We value thoughtful comments representing a range of views that make their point quickly and politely. We make an effort to protect discussions from repeated comments either by the same reader or different readers.
We follow the same standards for taste as the daily newspaper. A few things we won't tolerate: personal attacks, obscenity, vulgarity, profanity (including expletives and letters followed by dashes), commercial promotion, impersonations, incoherence, proselytizing and SHOUTING. Don't include URLs to Web sites.
We do not edit comments. They are either approved or deleted. We reserve the right to edit a comment that is quoted or excerpted in an article. In this case, we may fix spelling and punctuation.
We welcome strong opinions and criticism of our work, but we don't want comments to become bogged down with discussions of our policies and we will moderate accordingly.
We appreciate it when readers and people quoted in articles or blog posts point out errors of fact or emphasis and will investigate all assertions. But these suggestions should be sent via e-mail. To avoid distracting other readers, we won't publish comments that suggest a correction.

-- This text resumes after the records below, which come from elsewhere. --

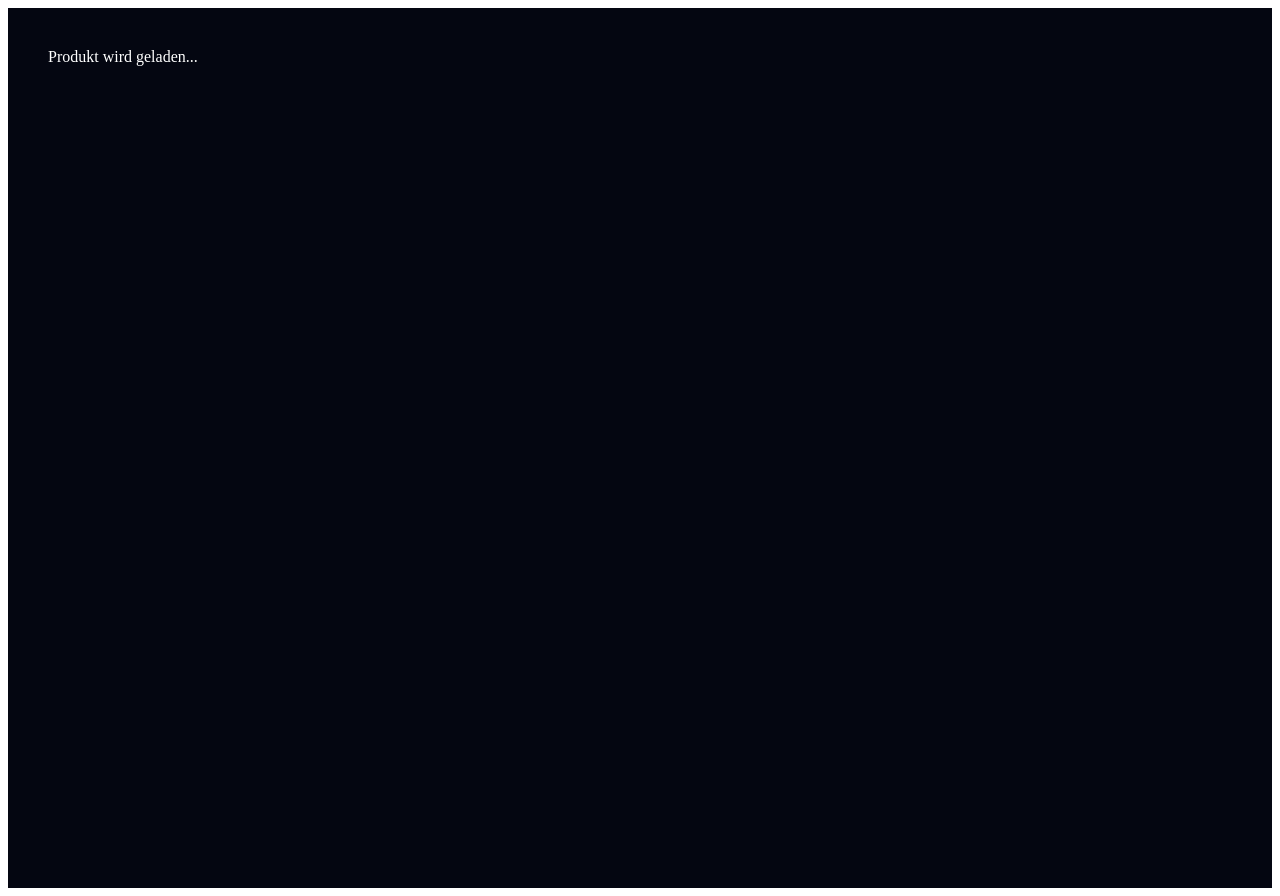
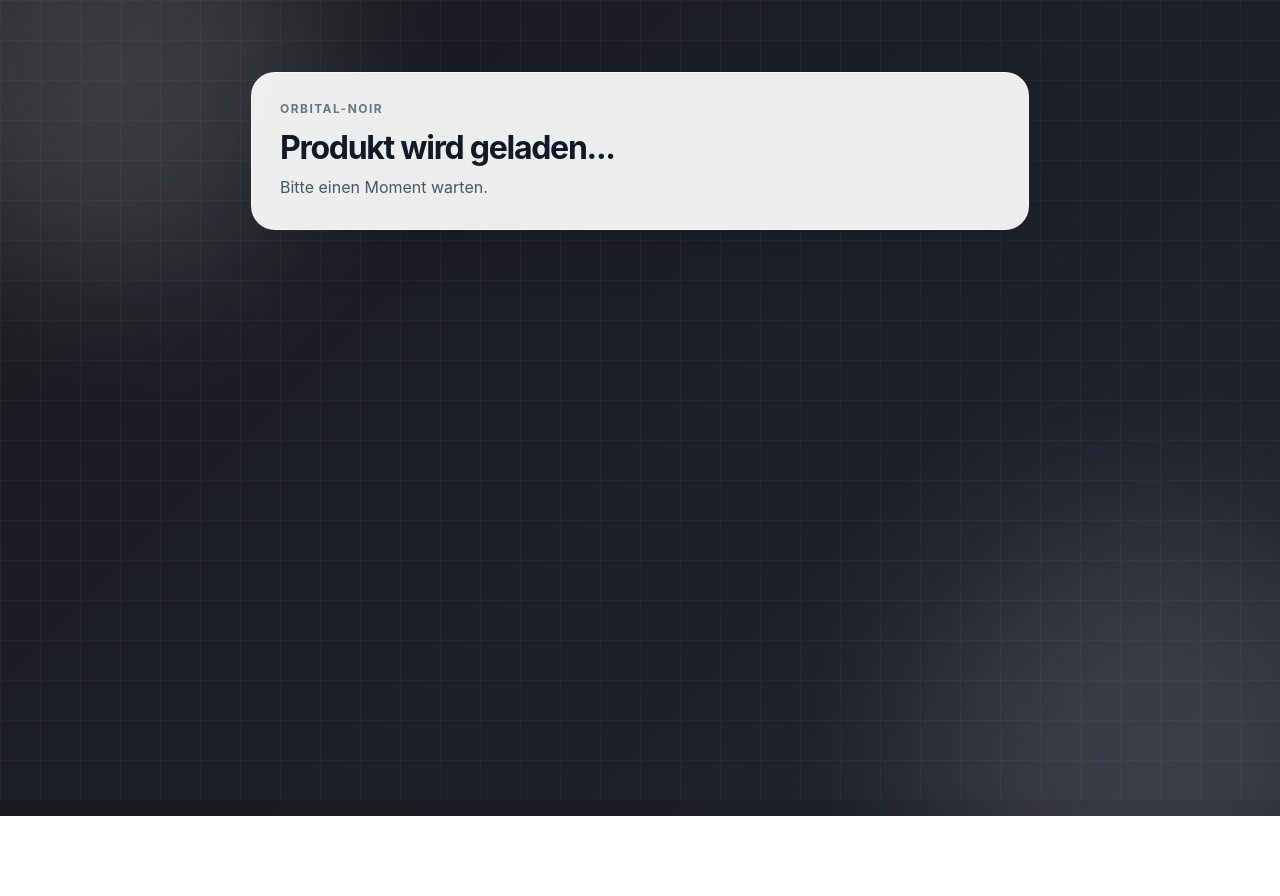
Before and after one commit to powersparfuchsdeals-ship-it/powersparfuchsdeals, a Next.js app: page /product/1 in a window 1280 px wide. After the commit the page ends 816 px from the top, so only its background shows below. Built offline with nearby package versions, Linux system fonts and the light colour scheme; no server answers; the database is empty.

Commit message:
Add background color functionality to product page

```diff
--- a/pages/product/[id].js
+++ b/pages/product/[id].js
@@ -2,13 +2,47 @@ import { useRouter } from "next/router";
 import { useEffect, useState } from "react";
 import { supabase } from "../../lib/supabase";
 
+const BACKGROUND_COLORS = [
+  "#1a1a1f",
+  "#1f2430",
+  "#23294a",
+  "#1c3553",
+  "#2a3441",
+  "#342345",
+  "#174a3a",
+  "#4a3a24",
+  "#3f3f46",
+  "#26354a"
+];
+
 export default function ProductPage() {
   const router = useRouter();
   const { id } = router.query;
+
   const [product, setProduct] = useState(null);
+  const [backgroundColor, setBackgroundColor] = useState(BACKGROUND_COLORS[0]);
+  const [nextColor, setNextColor] = useState(BACKGROUND_COLORS[1]);
 
   useEffect(() => {
-    if (id) loadProduct();
+    const savedColor = localStorage.getItem("orbital-noir-bg");
+    if (savedColor && BACKGROUND_COLORS.includes(savedColor)) {
+      const index = BACKGROUND_COLORS.indexOf(savedColor);
+      const nextIndex = (index + 1) % BACKGROUND_COLORS.length;
+      setBackgroundColor(savedColor);
+      setNextColor(BACKGROUND_COLORS[nextIndex]);
+    }
+  }, []);
+
+  useEffect(() => {
+    document.body.style.background = `linear-gradient(135deg, ${backgroundColor} 0%, ${nextColor} 100%)`;
+    document.body.style.backgroundAttachment = "fixed";
+    document.body.style.transition = "background 4s ease-in-out";
+  }, [backgroundColor, nextColor]);
+
+  useEffect(() => {
+    if (id) {
+      loadProduct();
+    }
   }, [id]);
 
   async function loadProduct() {
@@ -23,74 +57,73 @@ export default function ProductPage() {
     }
   }
 
+  async function trackClick(productData) {
+    await supabase
+      .from("products")
+      .update({ clicks: (productData.clicks || 0) + 1 })
+      .eq("id", productData.id);
+  }
+
   if (!product) {
     return (
-      <div
-        style={{
-          minHeight: "100vh",
-          background: "#040611",
-          color: "white",
-          padding: "40px"
-        }}
-      >
-        Produkt wird geladen...
+      <div style={styles.page}>
+        <div style={styles.bgOrbA} />
+        <div style={styles.bgOrbB} />
+        <div style={styles.gridNoise} />
+
+        <main style={styles.shell}>
+          <div style={styles.loadingCard}>
+            <div style={styles.microLabel}>Orbital-Noir</div>
+            <h1 style={styles.loadingTitle}>Produkt wird geladen...</h1>
+            <p style={styles.loadingText}>Bitte einen Moment warten.</p>
+          </div>
+        </main>
       </div>
     );
   }
 
   return (
-    <div
-      style={{
-        minHeight: "100vh",
-        background: "#040611",
-        color: "white",
-        padding: "40px 16px"
-      }}
-    >
-      <div
-        style={{
-          maxWidth: "1100px",
-          margin: "0 auto",
-          background: "rgba(15,20,44,0.92)",
-          border: "1px solid rgba(150,173,255,0.14)",
-          borderRadius: "24px",
-          padding: "24px"
-        }}
-      >
-        <a
-          href="/"
-          style={{
-            display: "inline-block",
-            marginBottom: "20px",
-            color: "#bfefff"
-          }}
-        >
+    <div style={styles.page}>
+      <div style={styles.bgOrbA} />
+      <div style={styles.bgOrbB} />
+      <div style={styles.gridNoise} />
+
+      <main style={styles.shell}>
+        <div style={styles.topRow}>
+          <a href="/" style={styles.backLink}>
             ← Zurück zum Shop
           </a>
+        </div>
 
+        <section style={styles.productWrap}>
+          <div style={styles.imagePanel}>
             <img
               src={product.image || "https://via.placeholder.com/1200x900?text=Produkt"}
               alt={product.name}
-          style={{
-            width: "100%",
-            maxHeight: "520px",
-            objectFit: "cover",
-            borderRadius: "20px",
-            marginBottom: "24px"
-          }}
+              style={styles.productImage}
             />
+          </div>
 
-        <div style={{ display: "flex", justifyContent: "space-between", gap: "20px", flexWrap: "wrap" }}>
-          <div style={{ flex: "1 1 600px" }}>
-            <h1 style={{ marginTop: 0, fontSize: "42px" }}>{product.name}</h1>
-            <p style={{ color: "#97a7ce", lineHeight: "1.8", fontSize: "18px" }}>
+          <div style={styles.infoPanel}>
+            <div style={styles.microLabel}>Orbital-Noir / Produkt</div>
+
+            <h1 style={styles.productTitle}>{product.name}</h1>
+
+            <div style={styles.metaRow}>
+              <span style={styles.badge}>
+                {(product.clicks || 0) > 10 ? "🔥 Beliebt" : "Orbital Drop"}
+              </span>
+              <span style={styles.clicksText}>{product.clicks || 0} Klicks</span>
+            </div>
+
+            <p style={styles.description}>
               {product.description || "Keine Beschreibung vorhanden."}
             </p>
-          </div>
 
-          <div style={{ minWidth: "220px" }}>
-            <div style={{ fontSize: "34px", fontWeight: "700", marginBottom: "20px" }}>
-              {product.price} €
+            <div style={styles.buyBox}>
+              <div>
+                <div style={styles.priceLabel}>Preis</div>
+                <div style={styles.price}>{product.price} €</div>
               </div>
 
               {product.buy_link ? (
@@ -98,24 +131,278 @@ export default function ProductPage() {
                   href={product.buy_link}
                   target="_blank"
                   rel="noreferrer"
-                style={{
-                  display: "inline-block",
-                  padding: "14px 18px",
-                  borderRadius: "14px",
-                  background: "linear-gradient(135deg, rgba(124,232,255,.18), rgba(143,107,255,.24))",
-                  border: "1px solid rgba(162,187,255,.28)",
-                  color: "white",
-                  textDecoration: "none"
-                }}
+                  onClick={() => trackClick(product)}
+                  style={styles.buyButton}
                 >
                   Jetzt kaufen
                 </a>
               ) : (
-              <div style={{ color: "#97a7ce" }}>Kein Verkaufslink hinterlegt.</div>
+                <div style={styles.noLinkText}>Kein Verkaufslink hinterlegt.</div>
               )}
             </div>
+
+            {product.buy_link ? (
+              <div style={styles.linkBox}>
+                <div style={styles.linkLabel}>Verkaufslink</div>
+                <div style={styles.linkText}>{product.buy_link}</div>
               </div>
+            ) : null}
           </div>
+        </section>
+      </main>
     </div>
   );
 }
+
+const panelBase = {
+  background: "rgba(255,255,255,0.92)",
+  border: "1px solid rgba(255,255,255,0.5)",
+  boxShadow: "0 18px 60px rgba(0,0,0,0.08)",
+  backdropFilter: "blur(12px)",
+  WebkitBackdropFilter: "blur(12px)"
+};
+
+const styles = {
+  page: {
+    minHeight: "100vh",
+    position: "relative",
+    overflow: "hidden",
+    fontFamily:
+      'Inter, ui-sans-serif, system-ui, -apple-system, BlinkMacSystemFont, "Segoe UI", sans-serif'
+  },
+
+  bgOrbA: {
+    position: "fixed",
+    top: "-140px",
+    left: "-100px",
+    width: "420px",
+    height: "420px",
+    borderRadius: "999px",
+    background: "rgba(255,255,255,0.14)",
+    filter: "blur(80px)",
+    pointerEvents: "none"
+  },
+
+  bgOrbB: {
+    position: "fixed",
+    bottom: "-180px",
+    right: "-100px",
+    width: "460px",
+    height: "460px",
+    borderRadius: "999px",
+    background: "rgba(255,255,255,0.12)",
+    filter: "blur(90px)",
+    pointerEvents: "none"
+  },
+
+  gridNoise: {
+    position: "fixed",
+    inset: 0,
+    pointerEvents: "none",
+    opacity: 0.05,
+    backgroundImage:
+      "linear-gradient(rgba(255,255,255,0.7) 1px, transparent 1px), linear-gradient(90deg, rgba(255,255,255,0.7) 1px, transparent 1px)",
+    backgroundSize: "40px 40px"
+  },
+
+  shell: {
+    position: "relative",
+    zIndex: 2,
+    maxWidth: "1280px",
+    margin: "0 auto",
+    padding: "24px 16px 48px"
+  },
+
+  topRow: {
+    display: "flex",
+    justifyContent: "flex-start",
+    marginBottom: "18px"
+  },
+
+  backLink: {
+    ...panelBase,
+    display: "inline-flex",
+    alignItems: "center",
+    minHeight: "44px",
+    padding: "0 16px",
+    borderRadius: "12px",
+    textDecoration: "none",
+    color: "#111827",
+    fontWeight: 600
+  },
+
+  productWrap: {
+    display: "grid",
+    gridTemplateColumns: "minmax(0, 1.1fr) minmax(320px, 0.9fr)",
+    gap: "20px",
+    alignItems: "start"
+  },
+
+  imagePanel: {
+    ...panelBase,
+    borderRadius: "24px",
+    padding: "18px"
+  },
+
+  productImage: {
+    width: "100%",
+    maxHeight: "720px",
+    objectFit: "cover",
+    borderRadius: "18px",
+    display: "block",
+    background: "#f3f4f6"
+  },
+
+  infoPanel: {
+    ...panelBase,
+    borderRadius: "24px",
+    padding: "28px",
+    position: "sticky",
+    top: "20px"
+  },
+
+  microLabel: {
+    color: "#6b7280",
+    fontSize: "12px",
+    textTransform: "uppercase",
+    letterSpacing: "0.12em",
+    fontWeight: 700,
+    marginBottom: "12px"
+  },
+
+  productTitle: {
+    margin: 0,
+    color: "#111827",
+    fontSize: "clamp(30px, 4vw, 48px)",
+    lineHeight: 1.05,
+    letterSpacing: "-0.05em"
+  },
+
+  metaRow: {
+    display: "flex",
+    alignItems: "center",
+    gap: "10px",
+    flexWrap: "wrap",
+    marginTop: "16px",
+    marginBottom: "18px"
+  },
+
+  badge: {
+    display: "inline-flex",
+    alignItems: "center",
+    minHeight: "30px",
+    padding: "0 12px",
+    borderRadius: "999px",
+    background: "#f3f4f6",
+    color: "#111827",
+    fontSize: "12px",
+    fontWeight: 700
+  },
+
+  clicksText: {
+    color: "#6b7280",
+    fontSize: "14px"
+  },
+
+  description: {
+    marginTop: 0,
+    marginBottom: "24px",
+    color: "#4b5563",
+    fontSize: "17px",
+    lineHeight: 1.8
+  },
+
+  buyBox: {
+    display: "flex",
+    justifyContent: "space-between",
+    alignItems: "center",
+    gap: "16px",
+    flexWrap: "wrap",
+    padding: "18px",
+    borderRadius: "18px",
+    background: "#f9fafb",
+    border: "1px solid rgba(17,24,39,0.06)",
+    marginBottom: "18px"
+  },
+
+  priceLabel: {
+    color: "#6b7280",
+    fontSize: "13px",
+    textTransform: "uppercase",
+    letterSpacing: "0.08em",
+    fontWeight: 700,
+    marginBottom: "6px"
+  },
+
+  price: {
+    color: "#111827",
+    fontSize: "38px",
+    fontWeight: 700,
+    letterSpacing: "-0.04em",
+    lineHeight: 1
+  },
+
+  buyButton: {
+    display: "inline-flex",
+    alignItems: "center",
+    justifyContent: "center",
+    minHeight: "48px",
+    padding: "0 18px",
+    borderRadius: "14px",
+    background: "#111827",
+    color: "#ffffff",
+    textDecoration: "none",
+    fontWeight: 600,
+    whiteSpace: "nowrap"
+  },
+
+  noLinkText: {
+    color: "#6b7280",
+    fontWeight: 600
+  },
+
+  linkBox: {
+    padding: "16px",
+    borderRadius: "16px",
+    background: "#f9fafb",
+    border: "1px solid rgba(17,24,39,0.06)"
+  },
+
+  linkLabel: {
+    color: "#6b7280",
+    fontSize: "12px",
+    textTransform: "uppercase",
+    letterSpacing: "0.08em",
+    fontWeight: 700,
+    marginBottom: "8px"
+  },
+
+  linkText: {
+    color: "#374151",
+    fontSize: "14px",
+    lineHeight: 1.6,
+    wordBreak: "break-all"
+  },
+
+  loadingCard: {
+    ...panelBase,
+    borderRadius: "24px",
+    padding: "28px",
+    maxWidth: "720px",
+    margin: "40px auto 0"
+  },
+
+  loadingTitle: {
+    marginTop: 0,
+    marginBottom: "8px",
+    color: "#111827",
+    fontSize: "32px",
+    letterSpacing: "-0.04em"
+  },
+
+  loadingText: {
+    margin: 0,
+    color: "#4b5563",
+    lineHeight: 1.6
+  }
+};
```
Lines whose indentation alone changed are shown as unchanged.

Instead, corrections will be made in a blog post or in an article.
- Disney TV Animation going strong after 30 years
- Penn State mens basketball wins fourth in a row, improves to 6-1
- Steelers notebook: Defense has a retro feel
- Book details Steelers’ history in black and white
- Homework: Gifts and Greens Market is Dec. 4-6
- Homes for the holiday: Christmas house tours abound
- Gazing at the grass in winter is a vision in grace
- National Portrait Gallery asks public to vote for art
- Ray Rice wins appeal, suspension vacated, can return to NFL
- Ryan says journalism, fiction ways to tell story
- UPMC researcher died of acute cyanide poisoning, medical examiner says